very withdrawn and sullen--not his usual bright outgoing happy self, for years now).  It's really tragic.  I could possibly help you start a support group depending

on where you are (i'm in Berkeley).  Good luck.

I think you are such a good are trying your best to support your son during this rough period of time. I remember thinking the same thing about finding my daughter a club when she was feeling very similarly last year. I desperately wanted my daughter to find her own tribe of people she could connect with. I even tried starting a group at a library for young people into the same thinking and writing.  It did t help too much though because her depression was just too deep to get that far with it.

We ended up getting her meds, having weekly sessions with a communications focused therapist in Oakland,  having her go to the hospital for several days when things got bad enough, and then a breakthrough as meds started to kick in , we started to go to DBT at Clearwater in Oakland (she needed new skills and so did we as parents) and we started volunteering together at an animal shelter each weekend (4hours each week) to get out of the house. My daughter happens to like cats so volunteering at the SPCA in Oakland was helpful for her (and me!). We also got her a cat that she took care of which she loved. 

A year later, things are much better and my daughter still has her ups and downs and struggles with social connections at times but we both have better coping skills and know what to do right when there is a hint of depression coming on.

I know this is soooo hard. It sounds like you are on the right track loving him so much and searching for something that will work for him.

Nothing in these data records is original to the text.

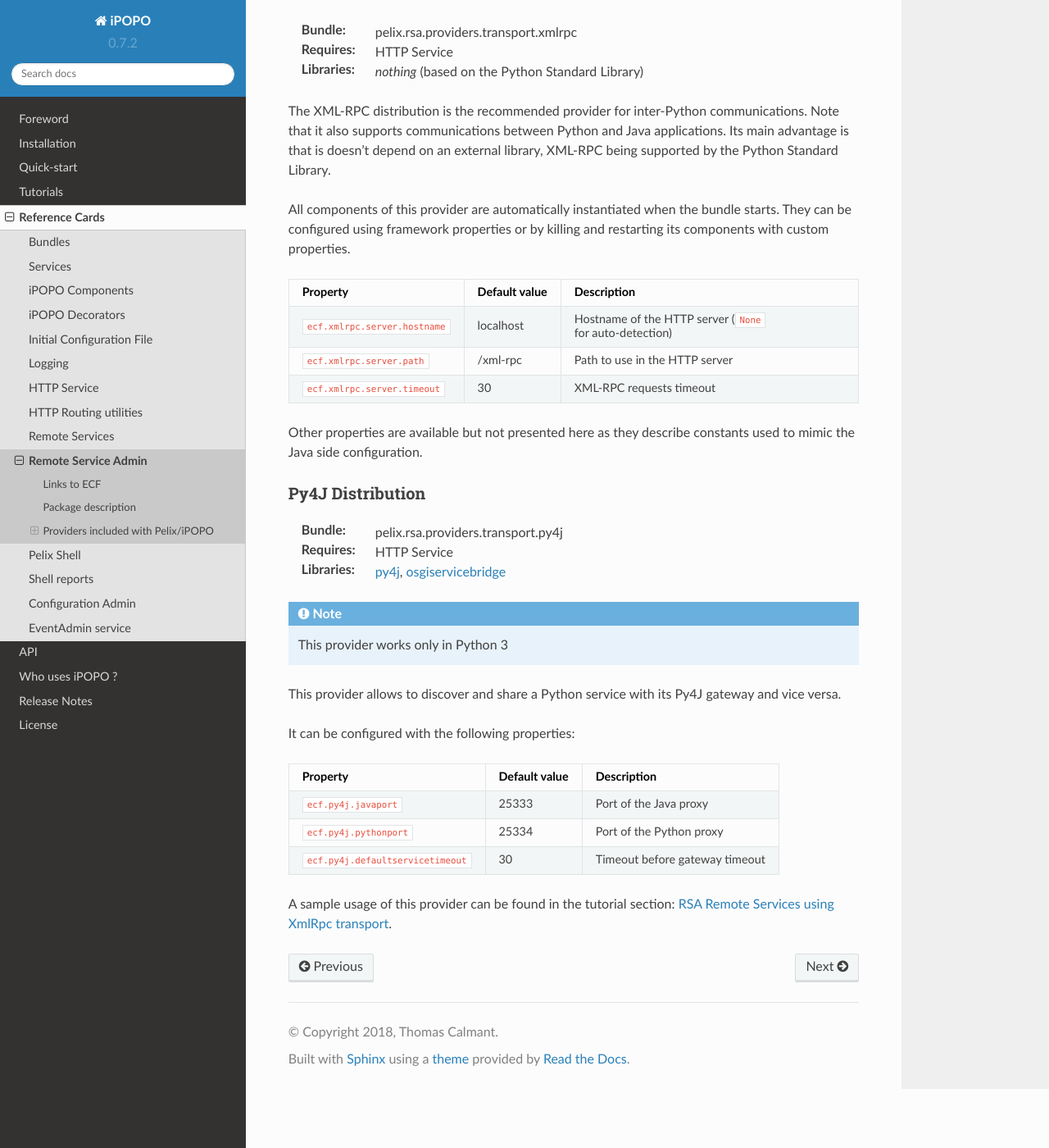
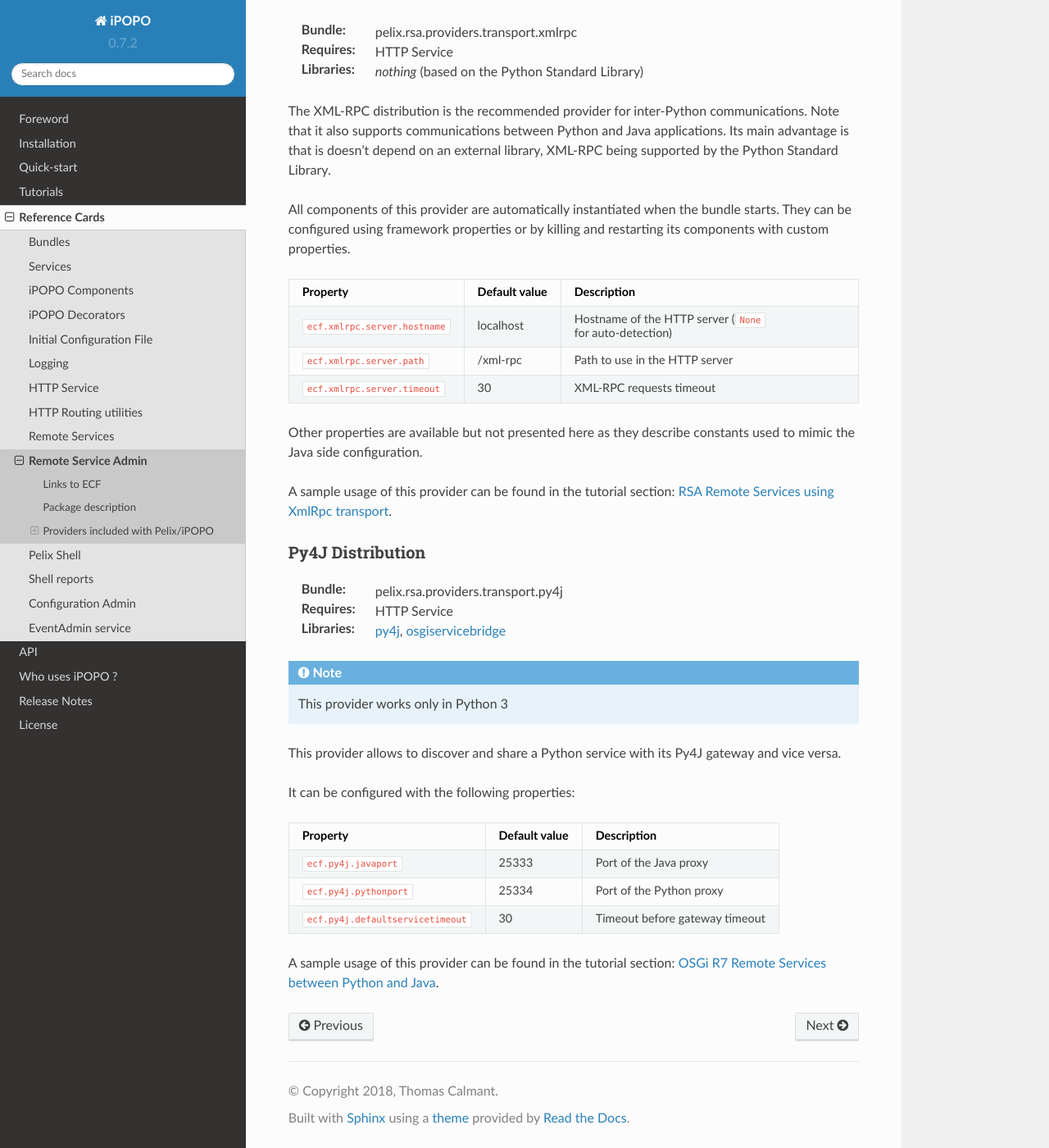
Before and after one commit to tcalmant/ipopo, a Sphinx documentation site: the page built from docs/refcards/rsa.rst, in a window 1280 px wide and 1400 px high, scrolled down 1978 px. Shown: the whole window at 82% size. Built offline with Sphinx 7.4.7 and the Read the Docs theme 2.0.0, drawn with Linux system fonts in a browser that asks for light colours; pages that are not in the unit, such as notebooks, are missing from menus.

Commit message:
Fixed link & ref in RSA tutorials

```diff
--- a/docs/refcards/rsa.rst
+++ b/docs/refcards/rsa.rst
@@ -122,6 +122,9 @@ Property                       Default value Description
 Other properties are available but not presented here as they describe constants
 used to mimic the Java side configuration.
 
+A sample usage of this provider can be found in the tutorial section:
+:ref:`rsa_tutorial_xmlrpc`.
+
 Py4J Distribution
 -----------------
 
--- a/docs/tutorials/rsa_pythonjava.rst
+++ b/docs/tutorials/rsa_pythonjava.rst
@@ -1,6 +1,6 @@
 .. OSGi R7 Remote Services between Python and Java
 
-.. _rsa_tutorial:
+.. _rsa_tutorial_py4j:
 
 OSGi R7 Remote Services between Python and Java
 ###############################################
```
Also changed, not shown: other parts of docs/refcards/rsa.rst (+1 -1 lines), docs/tutorials/rsa_xmlrpc.rst (+4 -3 lines).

Good luck momma! 

I also have a 22 year-old son who, in many regards, is similar to yours, but who opted not to attend college. His passions are music and design, and he spends every single day pursuing these interests. My dream was always for him to earn a degree in a creative field and to find a satisfying job. Much of me still wants this for him; but when I see how animated and completely involved he is in what he’s doing, I am happy.  So, my recommendation is that you encourage your son to (in Joseph Campbell’s words) “follow his bliss.”  Help him pursue WHATEVER excites him and gives him joy. Our sons are young and they can figure out life’s practicalities when they must, but for as long as they are able, I believe they should be delirious with their ideas and surges of inspiration.